Choosing Between EU and Latam Spanish for your Video Game
European Spanish and LatAm Spanish
In broad terms, the easiest way to categorise the different uses of the Spanish language is to divide it in two: European Spanish – also known as Spain’s Spanish, Castilian Spanish, or simply Spanish – and Latin American Spanish.
These two groups are so different that audiences from one region will mostly rather play a game unlocalised or not play it at all than read or listen to a product localised in another region’s variant.
Let’s take a deeper look into these variants:
European Spanish is the standard for all entertainment, advertising, and commercial audio in Spain.
The country has a long-standing tradition of audio localization, as all movies and books released in Spain have had to be localized by law for decades. The European Spanish option for audio is usually set by default in all platforms and expected by the audience.
Although different accents and languages exist in Spain, European Spanish is the accepted use of the language in media. Audio localization into the country’s other languages (Galician, Catalan, Basque) is rarely seen and mostly used for regional content.
European Spanish and Castilian are used in the entertainment industry as Castilian is the most dominant form in the country, the one taught to foreign students and is recognized as the standard in the country as opposed to Latin American Spanish.
Latin-American Spanish, also known as LATAM Spanish, is a standardised use of the language that serves as a middle-ground between the many dialects spoken across the Americas. The origin of this particular use, which is an artificial form not spoken anywhere except in entertainment, has its origins in Mexico where most audio and audiovisual production took place.
To reach everyone in the region, an international variant was shaped with the most widespread aspects of pronunciation, vocabulary, and grammar, free from nearly all local expressions so it could appeal to the entire market. After years of evolution and broadcasting, the audience has adapted and LATAM Spanish has now become the standard.
Tip: Sometimes, this type of Spanish is called “neutral” Spanish because of its intended purpose of being as neutral as possible for a large region. So keep this in mind when you come across this term.
Differences between these two variants are so pronounced that there can be misunderstandings between native Spanish speakers. A common word used in video games is “press”, as in to press a button. In Latin American Spanish, this would be translated as “oprimir” while that same verb in European Spanish would mean to oppress and instead “pulsar” would be used.
Of course, it goes much deeper than just vocabulary and one could quickly tell which variant is being used by reading a couple sentences of any localized text.
One of the main giveaways is the use of the formal or informal when referring to people.
In Latin American Spanish, when addressing a group of people, they would use the formal “ustedes” in almost every instance, whether it is talking to friends, family, or clients etc, while in European Spanish the informal “vosotros” would be preferred and “ustedes” would only be used in very formal scenarios.
Tip: If you want to know quickly if a text is EU or LATAM Spanish search for the word “vosotros”. If an informal “vosotros” shows up anywhere, it is a clear sign of European Spanish translation. Differences in formality use and their consequent changes in verb conjugation are just some examples of the many differences between the two.

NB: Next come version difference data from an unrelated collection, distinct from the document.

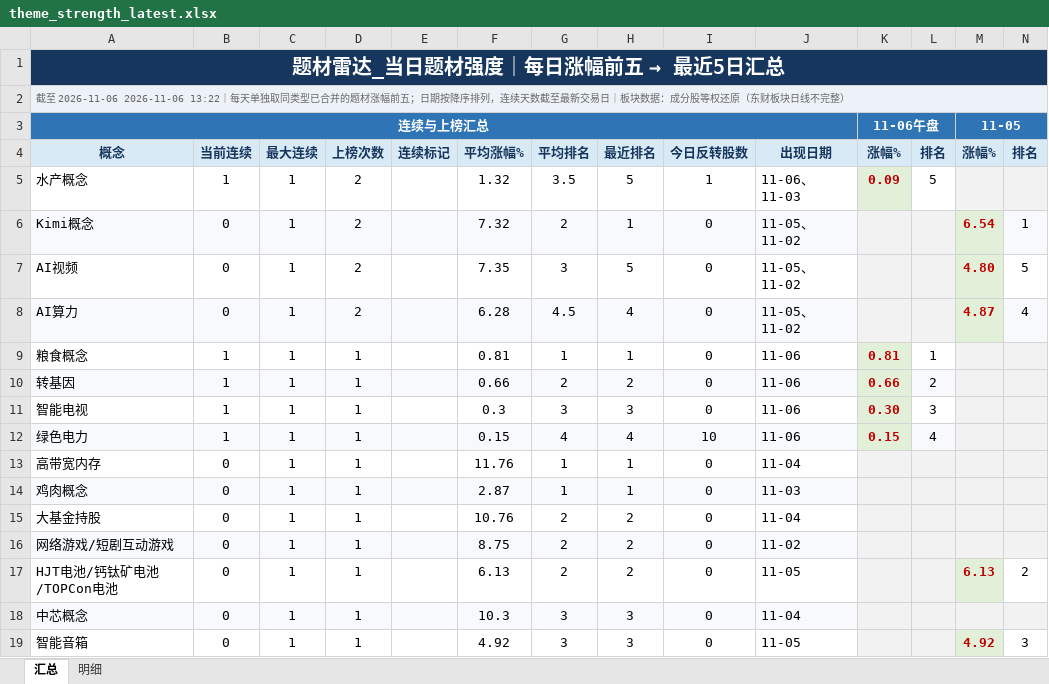
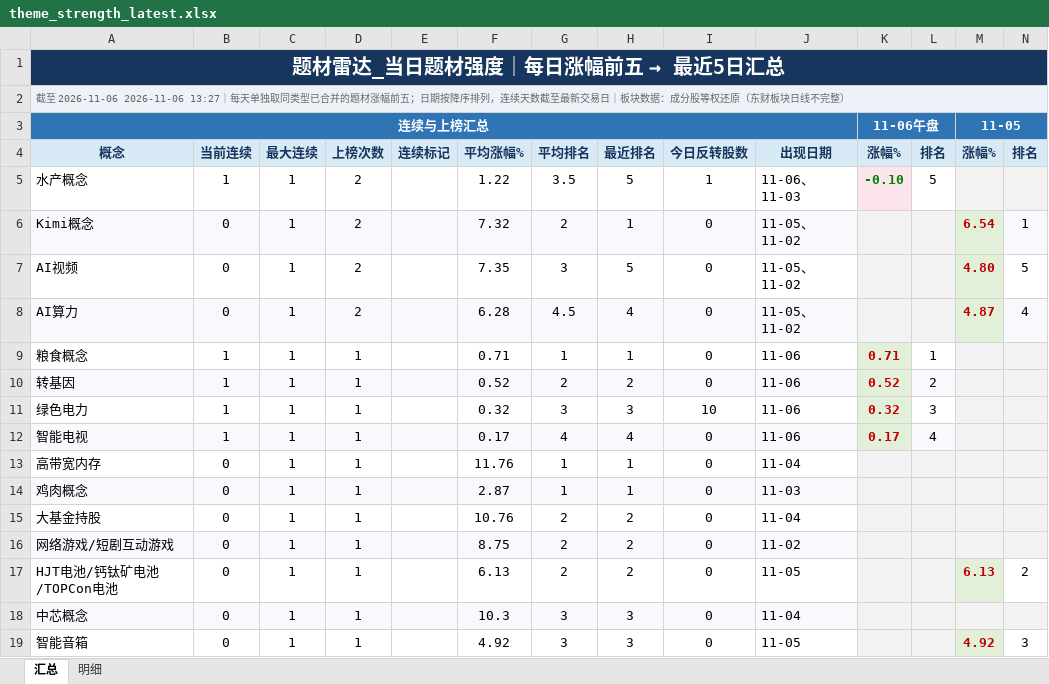
Before and after one commit to nancybhc/a-share-blast-lab, an Excel workbook: data/theme_strength_latest.xlsx, sheet 汇总, drawn as a sheet; only a part is shown; values as stored, in another font and other column widths than the file's, no borders; removed rows and columns are numbered as before the commit, all else as after; rows hold the shown columns only; the diff names each change by its address in the sheet, - before the commit and + after, or states it on an @@ line.

```diff
--- a/data/theme_strength_latest.xlsx (sheet 汇总)
+++ b/data/theme_strength_latest.xlsx (sheet 汇总)
-A2: …至 2026-11-06 2026-11-06 13:22｜每天单…
+A2: …至 2026-11-06 2026-11-06 13:27｜每天单…
-F5: 1.32
+F5: 1.22
-K5: 0.09
+K5: -0.10
@@ K5 fill: #E2F0D9 → #FCE4EC, text colour: #C00000 → #008000 @@
-F9: 0.81
+F9: 0.71
-K9: 0.81
+K9: 0.71
-F10: 0.66
+F10: 0.52
-K10: 0.66
+K10: 0.52
-row 11: 智能电视 | 1 | 1 | 1 |  | 0.3 | 3 | 3 | 0 | 11-06 | 0.30 | 3
-A11:J11 fill: #F7F9FC
+A11:J11 fill: none
-F11: 0.15
+F11: 0.32
-G11: 4
+G11: 3
-H11: 4
+H11: 3
-K11: 0.15
+K11: 0.32
-L11: 4
+L11: 3
-L11 fill: #F7F9FC
+L11 fill: none
+row 12: 智能电视 | 1 | 1 | 1 |  | 0.17 | 4 | 4 | 0 | 11-06 | 0.17 | 4
```
Also changed, not shown: sheet 明细, 8 other files.
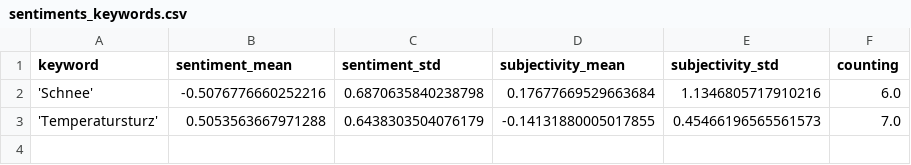
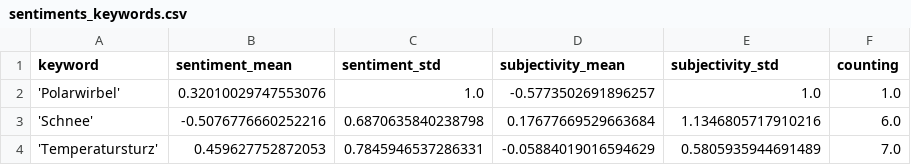
Before and after one commit to annajungfleischnews/coldIsComing, a CSV file: csv/sentiments_keywords.csv, drawn as a sheet.

```diff
--- a/csv/sentiments_keywords.csv
+++ b/csv/sentiments_keywords.csv
@@ -1,3 +1,4 @@
 keyword,sentiment_mean,sentiment_std,subjectivity_mean,subjectivity_std,counting
+'Polarwirbel',0.32010029747553076,1.0,-0.5773502691896257,1.0,1.0
 'Schnee',-0.5076776660252216,0.6870635840238798,0.17677669529663684,1.1346805717910216,6.0
-'Temperatursturz',0.5053563667971288,0.6438303504076179,-0.14131880005017855,0.45466196565561573,7.0
+'Temperatursturz',0.459627752872053,0.7845946537286331,-0.05884019016594629,0.5805935944691489,7.0
```
Also changed, not shown: csv/sentiments_days.csv, csv/sentiments_locations.csv, 4 other files.
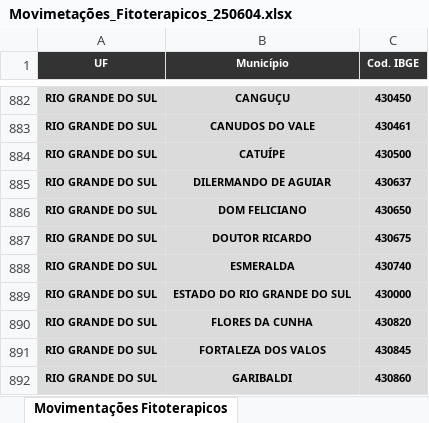
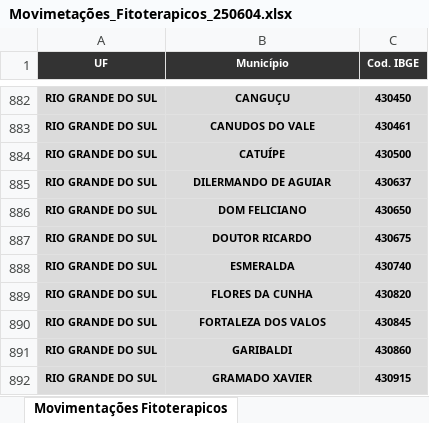
Before and after one commit to bnafar/statusenvio, an Excel workbook: arquivos/fitoterapicos/maio_2025/Movimetações_Fitoterapicos_250604.xlsx, sheet Movimentações Fitoterapicos, drawn as a sheet; only a part is shown, gaps mark what is left out; the shorter side is filled out with more unchanged rows; values as stored, in another font and other column widths than the file's, no borders; the diff names each change by its address in the sheet, - before the commit and + after, or states it on an @@ line.

Commit message:
Atualização

```diff
--- a/arquivos/fitoterapicos/maio_2025/Movimetações_Fitoterapicos_250604.xlsx (sheet Movimentações Fitoterapicos)
+++ b/arquivos/fitoterapicos/maio_2025/Movimetações_Fitoterapicos_250604.xlsx (sheet Movimentações Fitoterapicos)
-row 889: RIO GRANDE DO SUL | ESTADO DO RIO GRANDE DO SUL | 430000
```
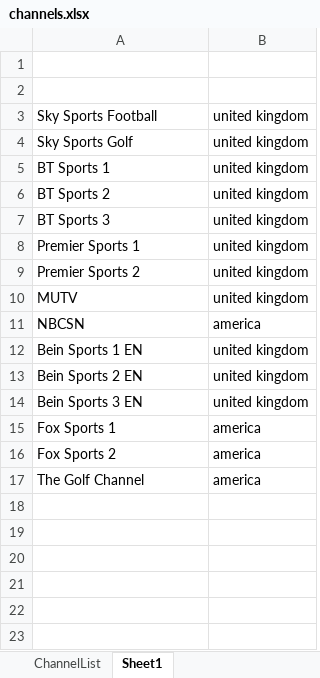
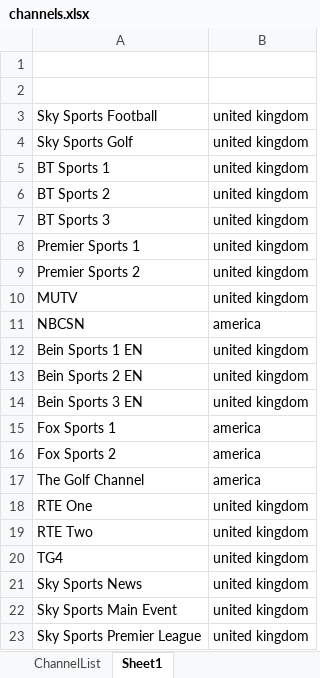
Before and after one commit to connord96/IPTV_Live_M3U_Creator, an Excel workbook: src/channels.xlsx, sheet Sheet1, drawn as a sheet; values as stored, in another font and other column widths than the file's, no borders; the diff names each change by its address in the sheet, - before the commit and + after, or states it on an @@ line.

```diff
--- a/src/channels.xlsx (sheet Sheet1)
+++ b/src/channels.xlsx (sheet Sheet1)
+row 18: RTE One | united kingdom
+row 19: RTE Two | united kingdom
+row 20: TG4 | united kingdom
+row 21: Sky Sports News | united kingdom
+row 22: Sky Sports Main Event | united kingdom
+row 23: Sky Sports Premier League | united kingdom
```
Also changed, not shown: sheet ChannelList, 2 other files.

The Correct Variant is Crucial
When aiming to localize your game into Spanish, bear in mind neither of the two versions will be accepted by the audiences outside their area. With audio, most would prefer the source language with subtitles than to experience a product in the incorrect variant for them.
In short, each market needs to have the product localized into its standard version of Spanish, or it can be counterproductive. There are a few well-known examples of this in recent years that are worth considering.
The decision to localize Master Chief Collection with LATAM voiceovers was so poorly received by the Spanish market that it was removed in an update and replaced by the original English voices with European Spanish subtitles.
Game genre shouldn’t play a role in the decision on which type of Spanish to choose. This means that RTSs, MOBAs, FPSs, etc. are all expected to be in the correct form. The only exceptions occur when the fiction allows it. For example, a game with a character coming from Spain talking European Spanish would be accepted in Latin America and vice versa.
We advise to choose your target audience according to market data available in your company. Localization into both is always preferred and thanks to our global footprint and studios in both regions, Keywords can synergise between the 2 variants, minimizing costs and saving management time. If you choose just one, be certain your localization will only reach one side of the Atlantic.
If you still want to focus on just one of the two regions, here are the main points of call:
- LatAm Spanish: reaches a larger population in the Americas (~250M). A single localization project can impact more than 20 countries. The need for localized content by audiences varies enormously from one country to other, ones being more used to English audio content, with localized audio as a nice-to-have, and others being an absolute must.
- Castilian Spanish: reaches a smaller population in Europe (47M). Castilian localized audio is expected for all major releases and its exclusion can make products seem less immersive. GDP per-capita is significantly higher in Spain, and the local video games market size is also significantly larger..